Exercise objective
Take the entries below and print, exactly, the stretch from the line containing "asserts a dry" through the line containing "now simulates a", both included.

Recorded information
Start of Block

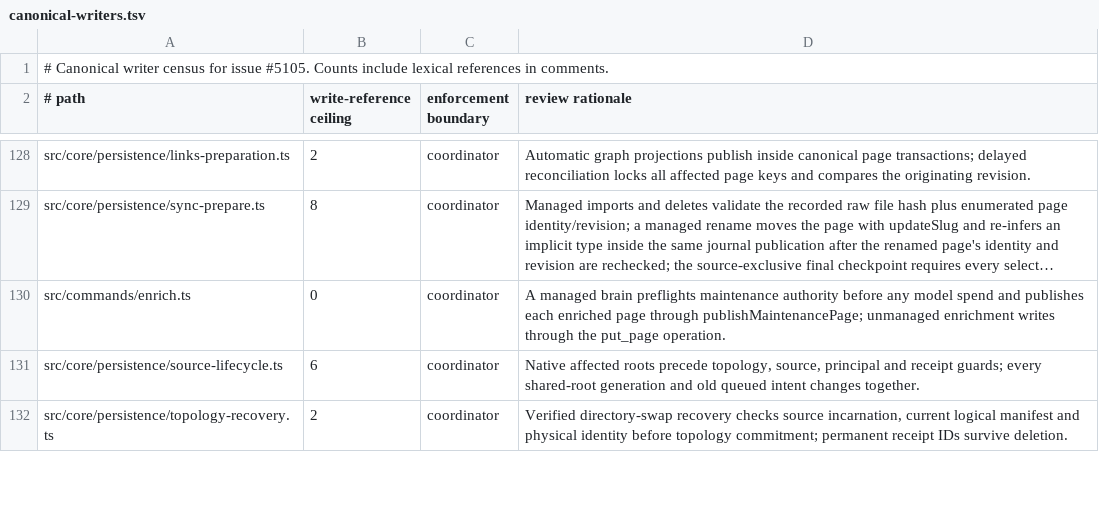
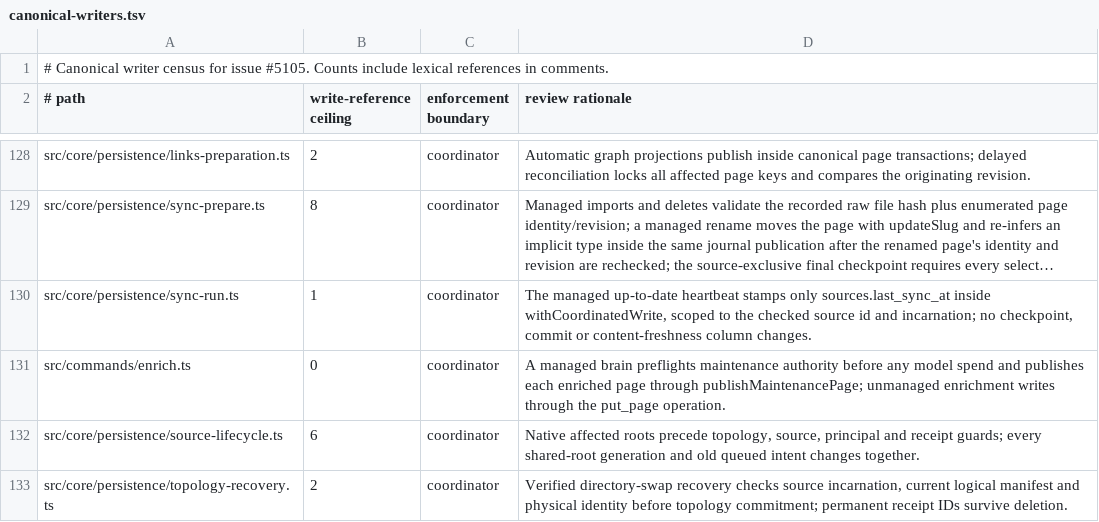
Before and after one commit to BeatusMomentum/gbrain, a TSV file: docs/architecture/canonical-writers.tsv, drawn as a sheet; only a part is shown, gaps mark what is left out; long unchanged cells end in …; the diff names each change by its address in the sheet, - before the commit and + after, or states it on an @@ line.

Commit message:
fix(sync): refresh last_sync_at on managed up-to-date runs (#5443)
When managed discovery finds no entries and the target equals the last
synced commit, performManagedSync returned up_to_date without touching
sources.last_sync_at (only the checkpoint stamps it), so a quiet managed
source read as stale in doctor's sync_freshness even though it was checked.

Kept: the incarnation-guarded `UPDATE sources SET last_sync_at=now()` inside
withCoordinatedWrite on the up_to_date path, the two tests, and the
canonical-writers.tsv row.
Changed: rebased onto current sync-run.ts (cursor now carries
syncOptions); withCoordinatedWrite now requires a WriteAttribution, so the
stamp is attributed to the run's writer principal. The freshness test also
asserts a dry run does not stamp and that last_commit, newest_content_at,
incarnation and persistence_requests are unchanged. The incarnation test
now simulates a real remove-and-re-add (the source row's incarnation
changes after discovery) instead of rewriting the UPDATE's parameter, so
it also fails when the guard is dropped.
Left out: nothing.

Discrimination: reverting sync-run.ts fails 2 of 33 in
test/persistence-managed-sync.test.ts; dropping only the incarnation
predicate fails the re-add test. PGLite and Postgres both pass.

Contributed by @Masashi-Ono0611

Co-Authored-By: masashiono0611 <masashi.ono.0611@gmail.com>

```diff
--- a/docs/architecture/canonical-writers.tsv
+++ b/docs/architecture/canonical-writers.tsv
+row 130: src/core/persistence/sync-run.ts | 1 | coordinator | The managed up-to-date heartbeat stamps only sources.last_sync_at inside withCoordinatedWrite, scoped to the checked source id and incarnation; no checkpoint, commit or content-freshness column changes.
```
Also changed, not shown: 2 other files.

End of Block
Start of Block

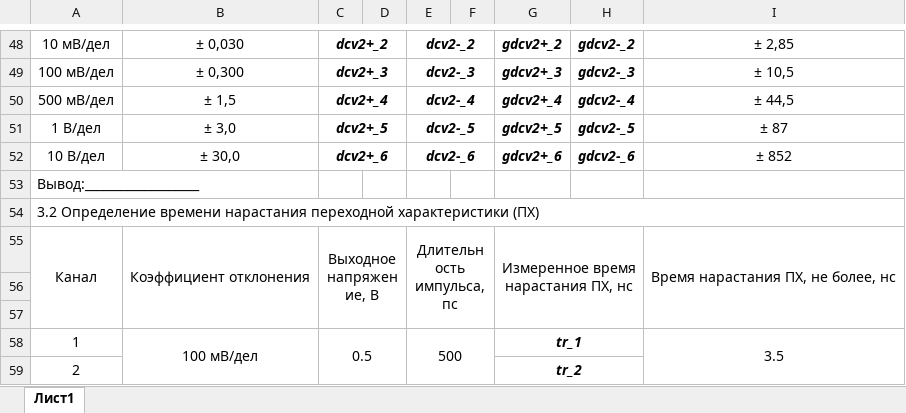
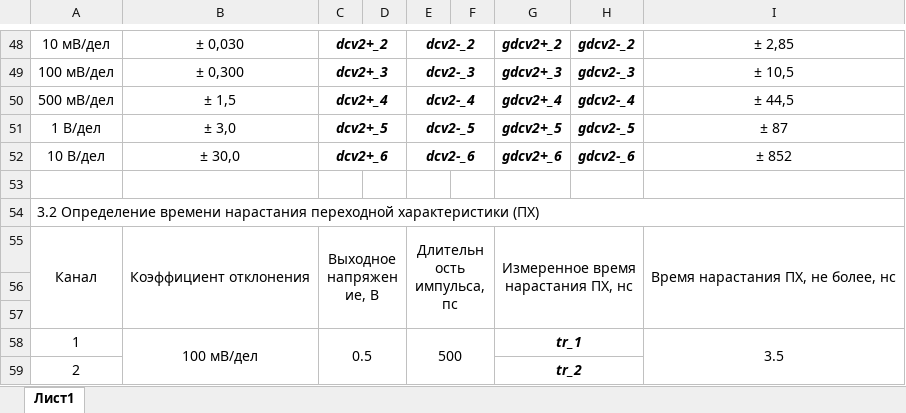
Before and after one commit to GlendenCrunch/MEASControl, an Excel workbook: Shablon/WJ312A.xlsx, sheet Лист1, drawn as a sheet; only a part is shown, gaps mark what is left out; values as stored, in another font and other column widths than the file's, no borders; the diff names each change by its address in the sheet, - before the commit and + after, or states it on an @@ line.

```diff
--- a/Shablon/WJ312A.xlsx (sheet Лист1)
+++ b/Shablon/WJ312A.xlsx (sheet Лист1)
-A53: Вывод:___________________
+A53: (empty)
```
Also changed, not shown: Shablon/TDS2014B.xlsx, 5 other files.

End of Block

Answer to this problem
asserts a dry run does not stamp and that last_commit, newest_content_at,
incarnation and persistence_requests are unchanged. The incarnation test
now simulates a real remove-and-re-add (the source row's incarnation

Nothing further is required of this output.